* _Exercise requirements_
Each line below containing the word "default" needs to be shown.

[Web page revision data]
++++++++

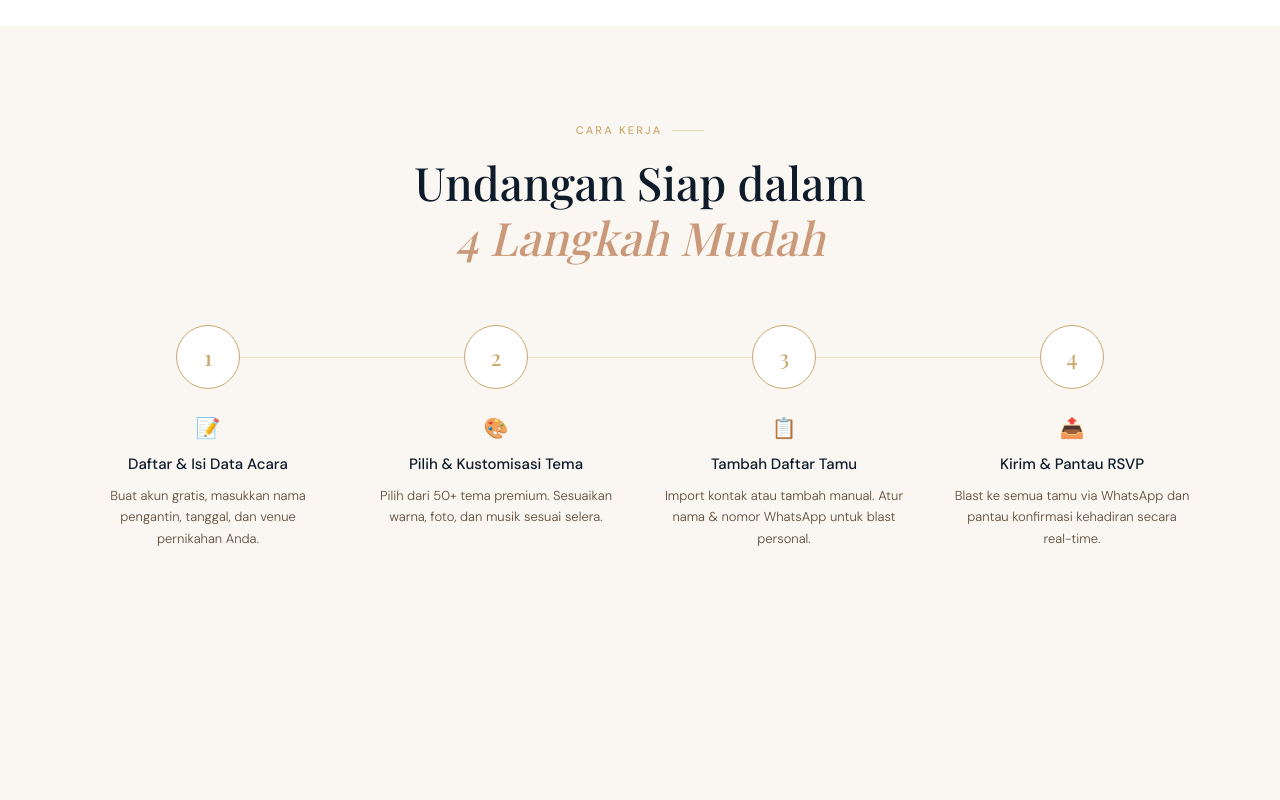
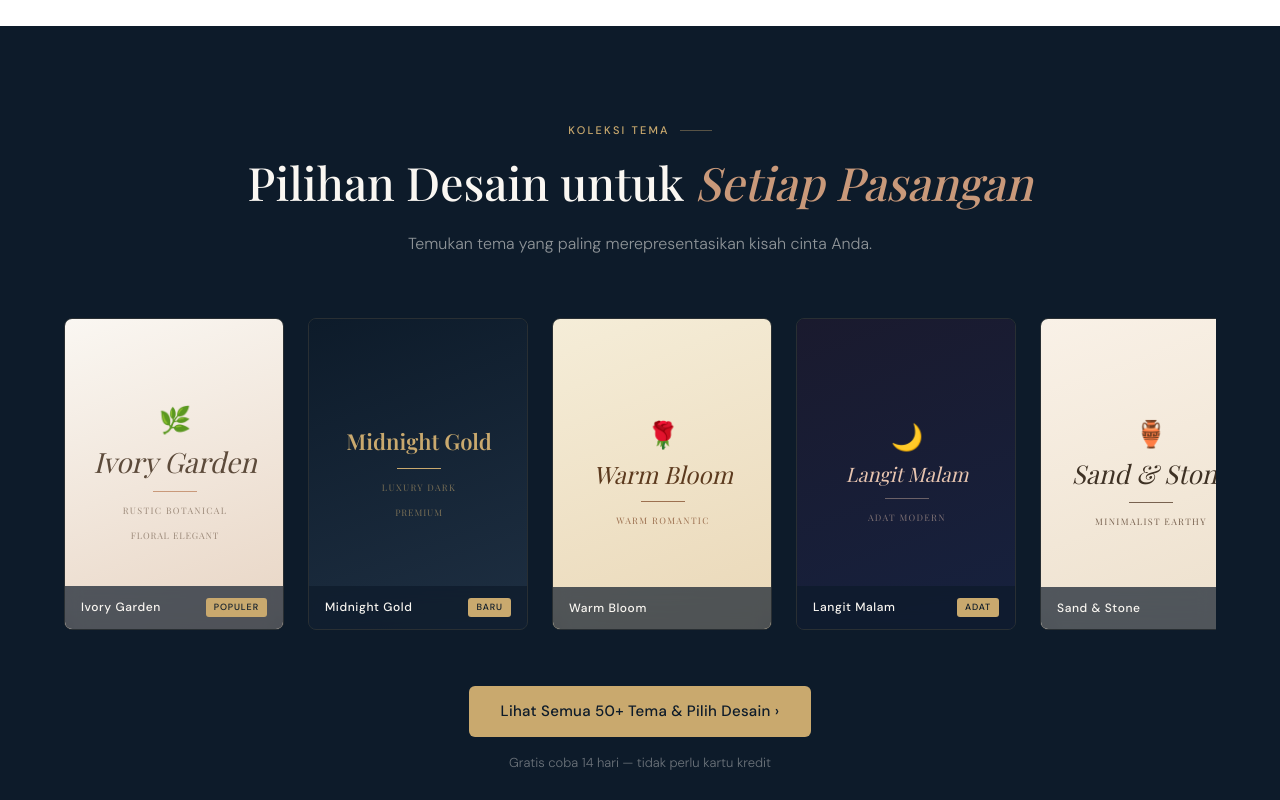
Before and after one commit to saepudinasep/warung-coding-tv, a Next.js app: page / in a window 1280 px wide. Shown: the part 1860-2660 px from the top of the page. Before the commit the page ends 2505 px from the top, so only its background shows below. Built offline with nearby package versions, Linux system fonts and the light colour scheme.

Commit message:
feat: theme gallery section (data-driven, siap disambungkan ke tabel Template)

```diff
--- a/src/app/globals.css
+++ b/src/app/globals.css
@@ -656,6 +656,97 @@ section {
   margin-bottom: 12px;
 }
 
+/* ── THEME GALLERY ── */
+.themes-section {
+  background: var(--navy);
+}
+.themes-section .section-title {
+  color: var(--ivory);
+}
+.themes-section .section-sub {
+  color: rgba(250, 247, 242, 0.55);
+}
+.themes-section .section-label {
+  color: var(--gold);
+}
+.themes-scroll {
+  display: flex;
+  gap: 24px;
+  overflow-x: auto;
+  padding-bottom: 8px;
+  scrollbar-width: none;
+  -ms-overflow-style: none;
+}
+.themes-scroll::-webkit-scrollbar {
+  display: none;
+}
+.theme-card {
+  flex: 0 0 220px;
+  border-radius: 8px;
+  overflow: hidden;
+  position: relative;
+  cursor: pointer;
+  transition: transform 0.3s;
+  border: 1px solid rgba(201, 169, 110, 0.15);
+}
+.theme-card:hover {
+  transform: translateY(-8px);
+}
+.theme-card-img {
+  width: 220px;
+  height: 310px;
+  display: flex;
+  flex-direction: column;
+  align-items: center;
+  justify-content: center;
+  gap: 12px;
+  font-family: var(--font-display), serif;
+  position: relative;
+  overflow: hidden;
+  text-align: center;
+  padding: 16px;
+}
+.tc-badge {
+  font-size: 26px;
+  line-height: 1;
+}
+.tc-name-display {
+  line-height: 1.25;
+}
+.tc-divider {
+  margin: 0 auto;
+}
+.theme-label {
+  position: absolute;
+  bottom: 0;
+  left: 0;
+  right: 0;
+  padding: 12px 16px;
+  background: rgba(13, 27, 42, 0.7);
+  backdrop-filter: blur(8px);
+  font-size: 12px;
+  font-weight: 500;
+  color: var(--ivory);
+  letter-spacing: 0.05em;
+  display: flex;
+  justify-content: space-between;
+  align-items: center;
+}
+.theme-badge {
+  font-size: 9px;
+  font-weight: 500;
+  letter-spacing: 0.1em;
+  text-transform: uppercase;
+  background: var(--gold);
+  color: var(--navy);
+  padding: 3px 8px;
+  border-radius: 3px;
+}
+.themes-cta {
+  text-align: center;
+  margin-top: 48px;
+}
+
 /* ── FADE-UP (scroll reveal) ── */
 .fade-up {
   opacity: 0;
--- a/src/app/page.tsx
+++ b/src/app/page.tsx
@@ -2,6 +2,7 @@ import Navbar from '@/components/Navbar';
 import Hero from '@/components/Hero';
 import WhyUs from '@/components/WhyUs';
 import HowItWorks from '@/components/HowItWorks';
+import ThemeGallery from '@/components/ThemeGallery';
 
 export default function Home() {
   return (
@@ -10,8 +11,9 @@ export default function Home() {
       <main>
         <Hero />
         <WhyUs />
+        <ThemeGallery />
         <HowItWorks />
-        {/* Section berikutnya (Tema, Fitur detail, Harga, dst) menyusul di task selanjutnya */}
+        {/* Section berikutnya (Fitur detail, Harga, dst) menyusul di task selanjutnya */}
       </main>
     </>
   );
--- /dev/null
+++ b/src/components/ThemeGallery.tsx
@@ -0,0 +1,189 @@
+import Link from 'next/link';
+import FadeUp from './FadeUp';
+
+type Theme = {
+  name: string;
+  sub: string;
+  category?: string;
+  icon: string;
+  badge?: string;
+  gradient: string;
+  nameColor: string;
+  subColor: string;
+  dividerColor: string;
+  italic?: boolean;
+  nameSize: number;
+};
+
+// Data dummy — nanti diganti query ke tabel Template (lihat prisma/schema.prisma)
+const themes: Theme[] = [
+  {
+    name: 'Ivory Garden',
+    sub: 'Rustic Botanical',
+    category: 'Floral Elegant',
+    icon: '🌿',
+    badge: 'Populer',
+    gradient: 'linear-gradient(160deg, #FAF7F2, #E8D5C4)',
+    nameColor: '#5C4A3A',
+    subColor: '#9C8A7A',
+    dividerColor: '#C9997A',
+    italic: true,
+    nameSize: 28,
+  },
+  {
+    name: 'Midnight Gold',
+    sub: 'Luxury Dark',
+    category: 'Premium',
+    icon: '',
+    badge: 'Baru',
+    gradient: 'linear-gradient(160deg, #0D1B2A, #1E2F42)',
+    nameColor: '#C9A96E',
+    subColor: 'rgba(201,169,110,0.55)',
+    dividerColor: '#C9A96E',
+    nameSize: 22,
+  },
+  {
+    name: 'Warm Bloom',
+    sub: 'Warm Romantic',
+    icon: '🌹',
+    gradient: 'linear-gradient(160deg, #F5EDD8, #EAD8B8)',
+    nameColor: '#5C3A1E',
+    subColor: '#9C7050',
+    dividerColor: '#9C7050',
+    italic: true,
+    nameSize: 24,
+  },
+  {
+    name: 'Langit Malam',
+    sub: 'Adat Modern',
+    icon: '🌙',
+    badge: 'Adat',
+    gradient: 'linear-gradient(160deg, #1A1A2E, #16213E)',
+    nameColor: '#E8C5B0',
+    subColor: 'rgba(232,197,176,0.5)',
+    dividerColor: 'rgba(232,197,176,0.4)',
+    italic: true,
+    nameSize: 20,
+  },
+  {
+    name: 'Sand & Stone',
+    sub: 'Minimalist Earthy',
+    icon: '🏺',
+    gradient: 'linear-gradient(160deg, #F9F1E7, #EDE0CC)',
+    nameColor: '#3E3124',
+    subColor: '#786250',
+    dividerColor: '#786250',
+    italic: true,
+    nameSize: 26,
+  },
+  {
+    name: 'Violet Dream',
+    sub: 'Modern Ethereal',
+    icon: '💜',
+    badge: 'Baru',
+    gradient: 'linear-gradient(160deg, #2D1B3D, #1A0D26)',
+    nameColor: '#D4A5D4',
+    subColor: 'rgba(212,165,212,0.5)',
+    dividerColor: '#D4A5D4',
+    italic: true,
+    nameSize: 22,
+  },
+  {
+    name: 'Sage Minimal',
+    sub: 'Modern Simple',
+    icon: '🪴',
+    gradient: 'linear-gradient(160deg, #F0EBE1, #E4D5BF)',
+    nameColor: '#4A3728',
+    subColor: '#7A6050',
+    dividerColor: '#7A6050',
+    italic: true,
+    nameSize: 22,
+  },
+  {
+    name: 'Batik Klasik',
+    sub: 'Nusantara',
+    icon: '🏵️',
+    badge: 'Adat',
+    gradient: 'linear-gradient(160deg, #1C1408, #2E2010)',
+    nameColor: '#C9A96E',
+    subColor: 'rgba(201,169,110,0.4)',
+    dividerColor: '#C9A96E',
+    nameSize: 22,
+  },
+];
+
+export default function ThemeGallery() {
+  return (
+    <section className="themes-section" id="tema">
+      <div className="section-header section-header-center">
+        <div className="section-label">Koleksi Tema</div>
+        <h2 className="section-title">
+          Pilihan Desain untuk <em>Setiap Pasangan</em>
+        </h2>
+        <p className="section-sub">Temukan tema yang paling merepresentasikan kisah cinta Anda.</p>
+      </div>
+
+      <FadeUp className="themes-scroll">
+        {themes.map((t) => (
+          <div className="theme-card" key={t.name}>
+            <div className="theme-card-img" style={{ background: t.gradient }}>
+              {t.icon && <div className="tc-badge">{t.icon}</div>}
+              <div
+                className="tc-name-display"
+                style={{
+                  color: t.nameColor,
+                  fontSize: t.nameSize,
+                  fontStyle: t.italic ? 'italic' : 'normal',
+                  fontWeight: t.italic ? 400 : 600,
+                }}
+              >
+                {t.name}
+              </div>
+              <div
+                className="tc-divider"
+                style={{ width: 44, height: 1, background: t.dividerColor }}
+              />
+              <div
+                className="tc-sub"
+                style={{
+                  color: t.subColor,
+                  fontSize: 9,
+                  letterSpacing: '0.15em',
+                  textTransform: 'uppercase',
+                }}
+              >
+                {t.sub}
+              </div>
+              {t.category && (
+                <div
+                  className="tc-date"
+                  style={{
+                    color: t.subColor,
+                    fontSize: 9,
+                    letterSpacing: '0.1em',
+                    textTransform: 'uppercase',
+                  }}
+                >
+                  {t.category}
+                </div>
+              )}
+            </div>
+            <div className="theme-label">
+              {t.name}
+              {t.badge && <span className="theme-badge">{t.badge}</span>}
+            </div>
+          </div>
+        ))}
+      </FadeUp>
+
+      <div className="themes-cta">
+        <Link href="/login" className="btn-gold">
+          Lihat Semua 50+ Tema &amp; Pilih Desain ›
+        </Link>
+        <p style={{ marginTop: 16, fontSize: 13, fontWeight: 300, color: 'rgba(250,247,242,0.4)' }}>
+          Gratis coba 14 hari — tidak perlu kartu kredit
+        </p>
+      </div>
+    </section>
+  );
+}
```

++++++++

* _Solution to this task_
 export default function Home() {
@@ -10,8 +11,9 @@ export default function Home() {
+export default function ThemeGallery() {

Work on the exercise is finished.